The government said the new legislation will “ensure workers can access fair and decent work” and provide businesses with “greater clarity on their obligations”.
Business secretary Greg Clark (pictured above) said these reforms were key to building a labour market that rewards people for hard work, celebrates good employers and boosts productivity and earning potential across the UK.
Neil Carberry, chief executive of the Recruitment and Employment Confederation (REC), said recruiters will “welcome the acknowledgement that temporary and agency work” is a key part of the UK jobs market.
“Now that government has decided to remove Swedish derogation, it is essential that ministers engage with the recruitment sector to ensure that the transition away from this model is smooth for workers, agencies and clients,” said Carberry.
But many industry leaders have criticised the reforms, saying they do not address underlying issues which face workers. Prisca Bradley, director and head of employment at Hedges Law, said the reforms “go some way to addressing the imbalances [faced by agency workers] but not far enough”.
“The new reforms however do not go as far as banning zero-hours contracts which was debated during consultation,” Bradley said. “Given that the tribunal system is already creaking under the strain of a huge increase in claims since the abolition of fees, the government could have been more robust to stem likely further litigation in this area.”

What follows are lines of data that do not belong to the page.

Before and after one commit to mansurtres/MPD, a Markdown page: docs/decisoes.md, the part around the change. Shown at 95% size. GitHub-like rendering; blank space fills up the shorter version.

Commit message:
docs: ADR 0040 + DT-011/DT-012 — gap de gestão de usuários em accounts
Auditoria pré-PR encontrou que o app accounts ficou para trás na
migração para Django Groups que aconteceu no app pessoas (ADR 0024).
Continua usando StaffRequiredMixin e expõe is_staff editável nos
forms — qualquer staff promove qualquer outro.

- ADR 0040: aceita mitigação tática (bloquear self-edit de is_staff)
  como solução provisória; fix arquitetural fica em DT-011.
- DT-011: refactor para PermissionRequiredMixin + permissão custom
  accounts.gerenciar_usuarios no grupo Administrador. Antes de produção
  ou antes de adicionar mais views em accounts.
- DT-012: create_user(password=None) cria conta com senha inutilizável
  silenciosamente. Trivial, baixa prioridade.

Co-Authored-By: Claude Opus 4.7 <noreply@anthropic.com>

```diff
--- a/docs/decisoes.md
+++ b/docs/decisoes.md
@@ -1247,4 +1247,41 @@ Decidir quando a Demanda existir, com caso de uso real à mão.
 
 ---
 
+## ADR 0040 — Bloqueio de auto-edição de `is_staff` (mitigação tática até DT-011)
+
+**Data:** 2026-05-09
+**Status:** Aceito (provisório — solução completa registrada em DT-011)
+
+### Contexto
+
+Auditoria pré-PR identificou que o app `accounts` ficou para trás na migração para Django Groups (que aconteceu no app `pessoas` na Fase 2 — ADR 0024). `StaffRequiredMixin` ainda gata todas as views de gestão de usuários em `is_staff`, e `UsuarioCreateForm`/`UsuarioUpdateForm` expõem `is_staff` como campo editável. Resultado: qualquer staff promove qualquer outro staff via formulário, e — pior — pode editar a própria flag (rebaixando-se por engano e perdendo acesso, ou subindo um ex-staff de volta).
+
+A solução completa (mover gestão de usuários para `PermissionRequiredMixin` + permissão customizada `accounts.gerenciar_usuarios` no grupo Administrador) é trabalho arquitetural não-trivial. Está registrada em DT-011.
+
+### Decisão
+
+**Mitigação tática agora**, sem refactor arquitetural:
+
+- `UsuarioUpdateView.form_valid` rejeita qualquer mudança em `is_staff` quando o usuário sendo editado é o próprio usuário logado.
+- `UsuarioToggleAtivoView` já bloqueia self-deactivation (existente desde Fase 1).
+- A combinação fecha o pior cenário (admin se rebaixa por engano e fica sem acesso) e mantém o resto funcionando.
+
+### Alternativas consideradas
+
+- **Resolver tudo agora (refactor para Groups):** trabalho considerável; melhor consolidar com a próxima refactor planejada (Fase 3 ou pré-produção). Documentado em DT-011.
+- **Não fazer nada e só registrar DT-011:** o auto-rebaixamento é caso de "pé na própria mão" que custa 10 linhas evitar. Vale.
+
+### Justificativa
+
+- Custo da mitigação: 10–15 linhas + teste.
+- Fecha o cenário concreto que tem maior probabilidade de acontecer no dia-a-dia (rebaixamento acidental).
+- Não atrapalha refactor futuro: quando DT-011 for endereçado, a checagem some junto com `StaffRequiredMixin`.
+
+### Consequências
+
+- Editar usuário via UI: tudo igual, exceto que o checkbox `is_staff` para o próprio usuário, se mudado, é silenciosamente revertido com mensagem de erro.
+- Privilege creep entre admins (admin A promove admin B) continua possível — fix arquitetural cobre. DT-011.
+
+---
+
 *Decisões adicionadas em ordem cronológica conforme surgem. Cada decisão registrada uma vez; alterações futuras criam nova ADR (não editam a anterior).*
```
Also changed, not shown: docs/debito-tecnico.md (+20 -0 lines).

However, the government agreed with the Taylor review that completely banning zero-hour contracts “would negatively impact more people than it helped”.
It also said that platform-based working – including for the likes of Uber or Deliveroo – offered “genuine two-way flexibility” for firms and workers, and can “provide opportunities for those who may not be able to work in more conventional ways”.
Frances O’Grady, general secretary of the TUC, said the right to request guaranteed working hours is “no right at all”.
“Unless unions get the right to organise and bargain for workers in places like Uber and Amazon, too many working people will continue to be treated like disposable labour,” she added.
Peter Cheese, chief executive of the CIPD, added that it was positive to see the government recognised how gig economy and zero-hours contracts can help people into work, but said simply “changing regulation will not be a silver bullet for improving job quality more broadly”.
He called on businesses to take responsibility for improving the quality of work by investing in how they manage and develop people to ensure all workers have the “opportunity to reach their potential at work”.
A recent report by The Resolution Foundation found many agency workers did not know “key facts” about their jobs and were missing out on their legal entitlements. The report suggested that a “complex legal jigsaw” meant firms could “contract agency workers in a bewildering variety of ways” with different implications for pay and entitlements.
The report revealed a lack of information about entitlements – and some cases intentional obstruction – led to agency workers missed out on approximately £290m in 2017 because of the Swedish derogation loophole alone. Agency workers also missed out on an estimated £500m a year in lost holiday pay.